● Data for this task
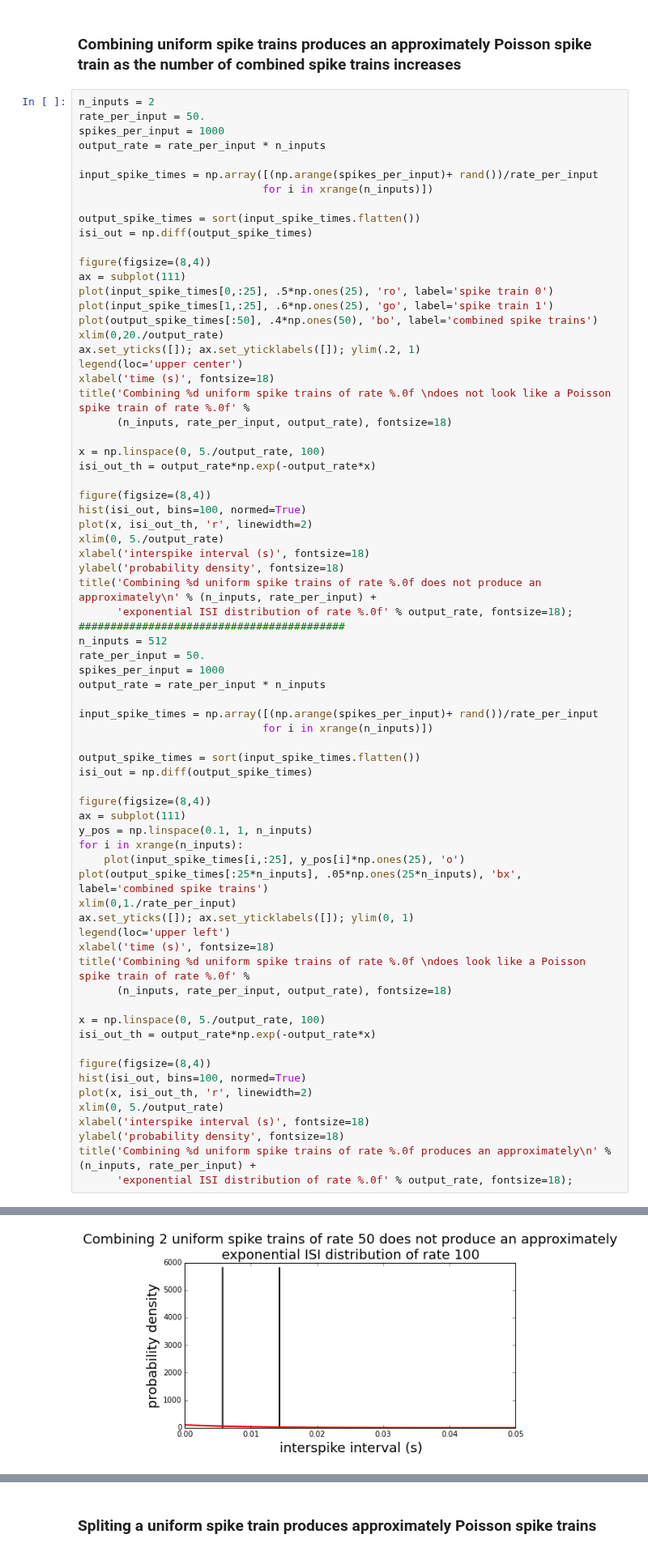
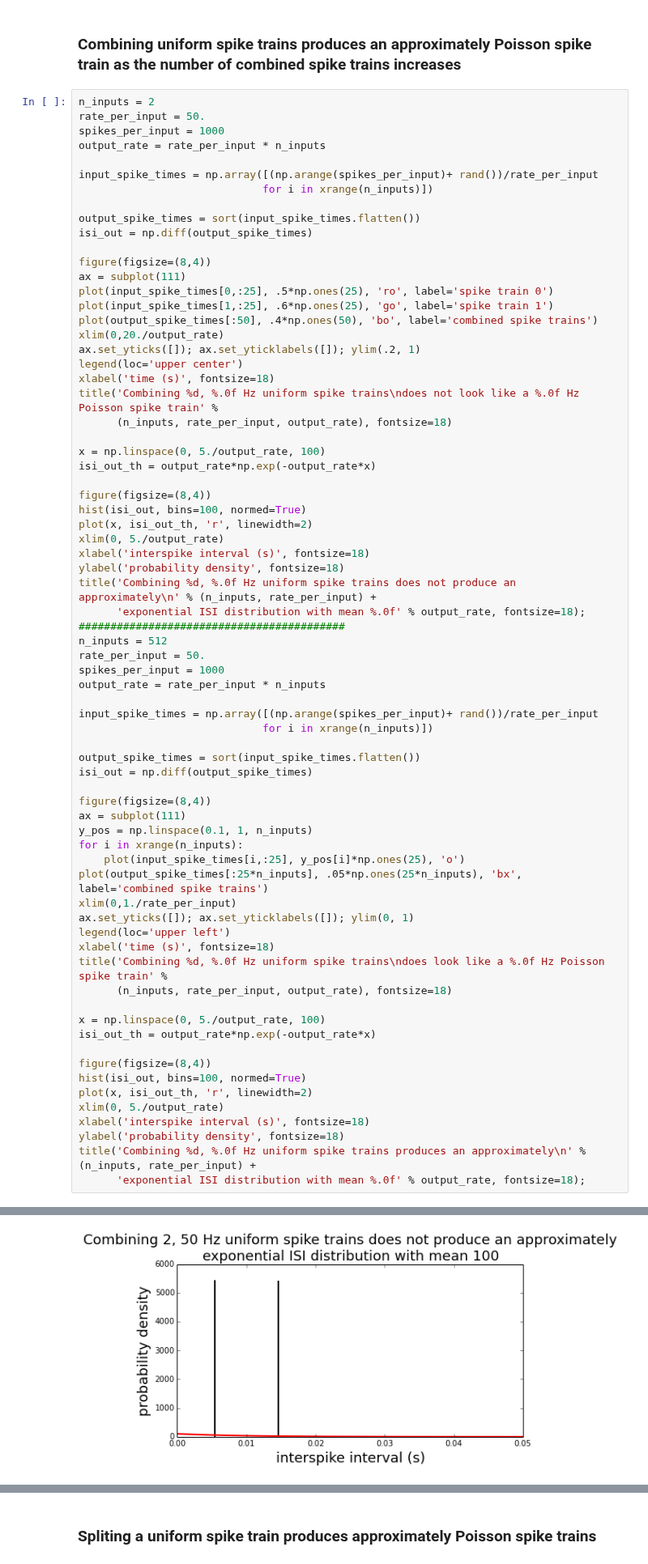
Before and after one commit to samfok/notebooks, a Jupyter notebook: theory/Poisson point processes.ipynb, the cells around one changed output, grey strips where cells are left out. Shown at 81% size. Drawn from its saved outputs; the diff is of its cells as text.

Commit message:
update poisson notebook wording

```diff
--- a/theory/Poisson point processes.ipynb
+++ b/theory/Poisson point processes.ipynb
@@ -151,7 +152,7 @@ xlim(0,20./output_rate)
 ax.set_yticks([]); ax.set_yticklabels([]); ylim(.2, 1)
 legend(loc='upper center')
 xlabel('time (s)', fontsize=18)
-title('Combining %d uniform spike trains of rate %.0f \ndoes not look like a Poisson spike train of rate %.0f' %
+title('Combining %d, %.0f Hz uniform spike trains\ndoes not look like a %.0f Hz Poisson spike train' %
       (n_inputs, rate_per_input, output_rate), fontsize=18)
 
 x = np.linspace(0, 5./output_rate, 100)
@@ -163,8 +164,8 @@ plot(x, isi_out_th, 'r', linewidth=2)
 xlim(0, 5./output_rate)
 xlabel('interspike interval (s)', fontsize=18)
 ylabel('probability density', fontsize=18)
-title('Combining %d uniform spike trains of rate %.0f does not produce an approximately\n' % (n_inputs, rate_per_input) +
-      'exponential ISI distribution of rate %.0f' % output_rate, fontsize=18);
+title('Combining %d, %.0f Hz uniform spike trains does not produce an approximately\n' % (n_inputs, rate_per_input) +
+      'exponential ISI distribution with mean %.0f' % output_rate, fontsize=18);
 ##########################################
 n_inputs = 512
 rate_per_input = 50.
@@ -187,7 +188,7 @@ xlim(0,1./rate_per_input)
 ax.set_yticks([]); ax.set_yticklabels([]); ylim(0, 1)
 legend(loc='upper left')
 xlabel('time (s)', fontsize=18)
-title('Combining %d uniform spike trains of rate %.0f \ndoes look like a Poisson spike train of rate %.0f' %
+title('Combining %d, %.0f Hz uniform spike trains\ndoes look like a %.0f Hz Poisson spike train' %
       (n_inputs, rate_per_input, output_rate), fontsize=18)
 
 x = np.linspace(0, 5./output_rate, 100)
@@ -199,6 +200,6 @@ plot(x, isi_out_th, 'r', linewidth=2)
 xlim(0, 5./output_rate)
 xlabel('interspike interval (s)', fontsize=18)
 ylabel('probability density', fontsize=18)
-title('Combining %d uniform spike trains of rate %.0f produces an approximately\n' % (n_inputs, rate_per_input) +
-      'exponential ISI distribution of rate %.0f' % output_rate, fontsize=18);
+title('Combining %d, %.0f Hz uniform spike trains produces an approximately\n' % (n_inputs, rate_per_input) +
+      'exponential ISI distribution with mean %.0f' % output_rate, fontsize=18);
 # %% [output]
@@ -206 +207 @@ title('Combining %d uniform spike trains of rate %.0f produces an approximately\
-[figure, old version]
+[figure, new version]
```
Also changed, not shown: parts of 9 cells of this notebook.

● What this task involves
Would you copy every entry exactly as it stands, leaving out the pictures?

● Output of the task
Before and after one commit to samfok/notebooks, a Jupyter notebook: theory/Poisson point processes.ipynb, the cells around one changed output, grey strips where cells are left out. Shown at 81% size. Drawn from its saved outputs; the diff is of its cells as text.

Commit message:
update poisson notebook wording

```diff
--- a/theory/Poisson point processes.ipynb
+++ b/theory/Poisson point processes.ipynb
@@ -151,7 +152,7 @@ xlim(0,20./output_rate)
 ax.set_yticks([]); ax.set_yticklabels([]); ylim(.2, 1)
 legend(loc='upper center')
 xlabel('time (s)', fontsize=18)
-title('Combining %d uniform spike trains of rate %.0f \ndoes not look like a Poisson spike train of rate %.0f' %
+title('Combining %d, %.0f Hz uniform spike trains\ndoes not look like a %.0f Hz Poisson spike train' %
       (n_inputs, rate_per_input, output_rate), fontsize=18)
 
 x = np.linspace(0, 5./output_rate, 100)
@@ -163,8 +164,8 @@ plot(x, isi_out_th, 'r', linewidth=2)
 xlim(0, 5./output_rate)
 xlabel('interspike interval (s)', fontsize=18)
 ylabel('probability density', fontsize=18)
-title('Combining %d uniform spike trains of rate %.0f does not produce an approximately\n' % (n_inputs, rate_per_input) +
-      'exponential ISI distribution of rate %.0f' % output_rate, fontsize=18);
+title('Combining %d, %.0f Hz uniform spike trains does not produce an approximately\n' % (n_inputs, rate_per_input) +
+      'exponential ISI distribution with mean %.0f' % output_rate, fontsize=18);
 ##########################################
 n_inputs = 512
 rate_per_input = 50.
@@ -187,7 +188,7 @@ xlim(0,1./rate_per_input)
 ax.set_yticks([]); ax.set_yticklabels([]); ylim(0, 1)
 legend(loc='upper left')
 xlabel('time (s)', fontsize=18)
-title('Combining %d uniform spike trains of rate %.0f \ndoes look like a Poisson spike train of rate %.0f' %
+title('Combining %d, %.0f Hz uniform spike trains\ndoes look like a %.0f Hz Poisson spike train' %
       (n_inputs, rate_per_input, output_rate), fontsize=18)
 
 x = np.linspace(0, 5./output_rate, 100)
@@ -199,6 +200,6 @@ plot(x, isi_out_th, 'r', linewidth=2)
 xlim(0, 5./output_rate)
 xlabel('interspike interval (s)', fontsize=18)
 ylabel('probability density', fontsize=18)
-title('Combining %d uniform spike trains of rate %.0f produces an approximately\n' % (n_inputs, rate_per_input) +
-      'exponential ISI distribution of rate %.0f' % output_rate, fontsize=18);
+title('Combining %d, %.0f Hz uniform spike trains produces an approximately\n' % (n_inputs, rate_per_input) +
+      'exponential ISI distribution with mean %.0f' % output_rate, fontsize=18);
 # %% [output]
@@ -206 +207 @@ title('Combining %d uniform spike trains of rate %.0f produces an approximately\
-[figure, old version]
+[figure, new version]
```
Also changed, not shown: parts of 9 cells of this notebook.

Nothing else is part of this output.